Work task »
Please return the material exactly; leave no entry out.

= = = =

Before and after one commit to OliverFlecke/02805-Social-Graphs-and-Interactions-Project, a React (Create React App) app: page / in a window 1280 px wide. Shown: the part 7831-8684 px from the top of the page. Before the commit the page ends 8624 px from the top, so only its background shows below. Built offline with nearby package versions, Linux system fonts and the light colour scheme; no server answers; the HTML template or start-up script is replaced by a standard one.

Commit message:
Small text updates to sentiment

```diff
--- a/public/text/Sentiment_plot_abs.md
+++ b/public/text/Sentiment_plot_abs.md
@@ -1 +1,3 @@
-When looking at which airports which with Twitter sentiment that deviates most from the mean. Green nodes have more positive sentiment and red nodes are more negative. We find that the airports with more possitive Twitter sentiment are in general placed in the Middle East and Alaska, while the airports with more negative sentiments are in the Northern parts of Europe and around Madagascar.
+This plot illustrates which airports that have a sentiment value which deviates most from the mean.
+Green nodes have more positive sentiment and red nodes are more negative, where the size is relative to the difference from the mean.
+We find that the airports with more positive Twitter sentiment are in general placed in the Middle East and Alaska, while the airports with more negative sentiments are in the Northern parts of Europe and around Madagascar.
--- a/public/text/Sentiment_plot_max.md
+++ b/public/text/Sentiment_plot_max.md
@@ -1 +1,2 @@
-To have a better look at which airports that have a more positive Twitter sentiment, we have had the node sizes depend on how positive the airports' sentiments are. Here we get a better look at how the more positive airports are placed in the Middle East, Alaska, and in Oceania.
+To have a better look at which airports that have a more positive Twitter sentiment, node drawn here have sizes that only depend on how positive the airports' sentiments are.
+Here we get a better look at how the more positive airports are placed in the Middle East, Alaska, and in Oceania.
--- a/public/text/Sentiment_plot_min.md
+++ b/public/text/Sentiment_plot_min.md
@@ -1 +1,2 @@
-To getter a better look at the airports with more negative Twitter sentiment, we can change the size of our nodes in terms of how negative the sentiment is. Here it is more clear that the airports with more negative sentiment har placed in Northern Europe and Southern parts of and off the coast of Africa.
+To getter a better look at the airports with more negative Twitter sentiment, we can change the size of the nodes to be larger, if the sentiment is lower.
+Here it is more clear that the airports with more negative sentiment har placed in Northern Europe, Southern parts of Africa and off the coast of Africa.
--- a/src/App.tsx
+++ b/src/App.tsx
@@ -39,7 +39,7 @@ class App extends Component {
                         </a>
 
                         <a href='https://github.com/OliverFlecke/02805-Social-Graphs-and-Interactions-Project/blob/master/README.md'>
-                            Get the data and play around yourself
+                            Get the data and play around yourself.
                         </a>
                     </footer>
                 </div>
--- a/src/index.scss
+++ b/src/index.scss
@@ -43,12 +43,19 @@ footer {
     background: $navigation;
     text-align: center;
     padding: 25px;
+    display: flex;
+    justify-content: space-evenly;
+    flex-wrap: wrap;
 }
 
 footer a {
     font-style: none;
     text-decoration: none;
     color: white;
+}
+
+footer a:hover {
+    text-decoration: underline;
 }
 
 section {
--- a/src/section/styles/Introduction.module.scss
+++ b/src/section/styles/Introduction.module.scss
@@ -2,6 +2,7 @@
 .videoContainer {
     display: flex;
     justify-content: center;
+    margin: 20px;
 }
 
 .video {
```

= = = =

Solution for this problem »
Before and after one commit to OliverFlecke/02805-Social-Graphs-and-Interactions-Project, a React (Create React App) app: page / in a window 1280 px wide. Shown: the part 7831-8684 px from the top of the page. Before the commit the page ends 8624 px from the top, so only its background shows below. Built offline with nearby package versions, Linux system fonts and the light colour scheme; no server answers; the HTML template or start-up script is replaced by a standard one.

Commit message:
Small text updates to sentiment

```diff
--- a/public/text/Sentiment_plot_abs.md
+++ b/public/text/Sentiment_plot_abs.md
@@ -1 +1,3 @@
-When looking at which airports which with Twitter sentiment that deviates most from the mean. Green nodes have more positive sentiment and red nodes are more negative. We find that the airports with more possitive Twitter sentiment are in general placed in the Middle East and Alaska, while the airports with more negative sentiments are in the Northern parts of Europe and around Madagascar.
+This plot illustrates which airports that have a sentiment value which deviates most from the mean.
+Green nodes have more positive sentiment and red nodes are more negative, where the size is relative to the difference from the mean.
+We find that the airports with more positive Twitter sentiment are in general placed in the Middle East and Alaska, while the airports with more negative sentiments are in the Northern parts of Europe and around Madagascar.
--- a/public/text/Sentiment_plot_max.md
+++ b/public/text/Sentiment_plot_max.md
@@ -1 +1,2 @@
-To have a better look at which airports that have a more positive Twitter sentiment, we have had the node sizes depend on how positive the airports' sentiments are. Here we get a better look at how the more positive airports are placed in the Middle East, Alaska, and in Oceania.
+To have a better look at which airports that have a more positive Twitter sentiment, node drawn here have sizes that only depend on how positive the airports' sentiments are.
+Here we get a better look at how the more positive airports are placed in the Middle East, Alaska, and in Oceania.
--- a/public/text/Sentiment_plot_min.md
+++ b/public/text/Sentiment_plot_min.md
@@ -1 +1,2 @@
-To getter a better look at the airports with more negative Twitter sentiment, we can change the size of our nodes in terms of how negative the sentiment is. Here it is more clear that the airports with more negative sentiment har placed in Northern Europe and Southern parts of and off the coast of Africa.
+To getter a better look at the airports with more negative Twitter sentiment, we can change the size of the nodes to be larger, if the sentiment is lower.
+Here it is more clear that the airports with more negative sentiment har placed in Northern Europe, Southern parts of Africa and off the coast of Africa.
--- a/src/App.tsx
+++ b/src/App.tsx
@@ -39,7 +39,7 @@ class App extends Component {
                         </a>
 
                         <a href='https://github.com/OliverFlecke/02805-Social-Graphs-and-Interactions-Project/blob/master/README.md'>
-                            Get the data and play around yourself
+                            Get the data and play around yourself.
                         </a>
                     </footer>
                 </div>
--- a/src/index.scss
+++ b/src/index.scss
@@ -43,12 +43,19 @@ footer {
     background: $navigation;
     text-align: center;
     padding: 25px;
+    display: flex;
+    justify-content: space-evenly;
+    flex-wrap: wrap;
 }
 
 footer a {
     font-style: none;
     text-decoration: none;
     color: white;
+}
+
+footer a:hover {
+    text-decoration: underline;
 }
 
 section {
--- a/src/section/styles/Introduction.module.scss
+++ b/src/section/styles/Introduction.module.scss
@@ -2,6 +2,7 @@
 .videoContainer {
     display: flex;
     justify-content: center;
+    margin: 20px;
 }
 
 .video {
```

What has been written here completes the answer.